#### [Work instructions]
Every line below containing the word "README" should be found and copied.

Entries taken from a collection

________________________________________

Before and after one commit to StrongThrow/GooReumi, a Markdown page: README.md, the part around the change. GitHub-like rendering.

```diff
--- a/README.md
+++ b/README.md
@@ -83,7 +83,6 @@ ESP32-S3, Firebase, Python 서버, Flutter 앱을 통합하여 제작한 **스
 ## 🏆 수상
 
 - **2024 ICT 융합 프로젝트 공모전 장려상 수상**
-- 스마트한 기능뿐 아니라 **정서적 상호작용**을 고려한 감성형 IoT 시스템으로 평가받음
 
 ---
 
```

________________________________________

#### [Result]
Before and after one commit to StrongThrow/GooReumi, a Markdown page: README.md, the part around the change. GitHub-like rendering.
--- a/README.md
+++ b/README.md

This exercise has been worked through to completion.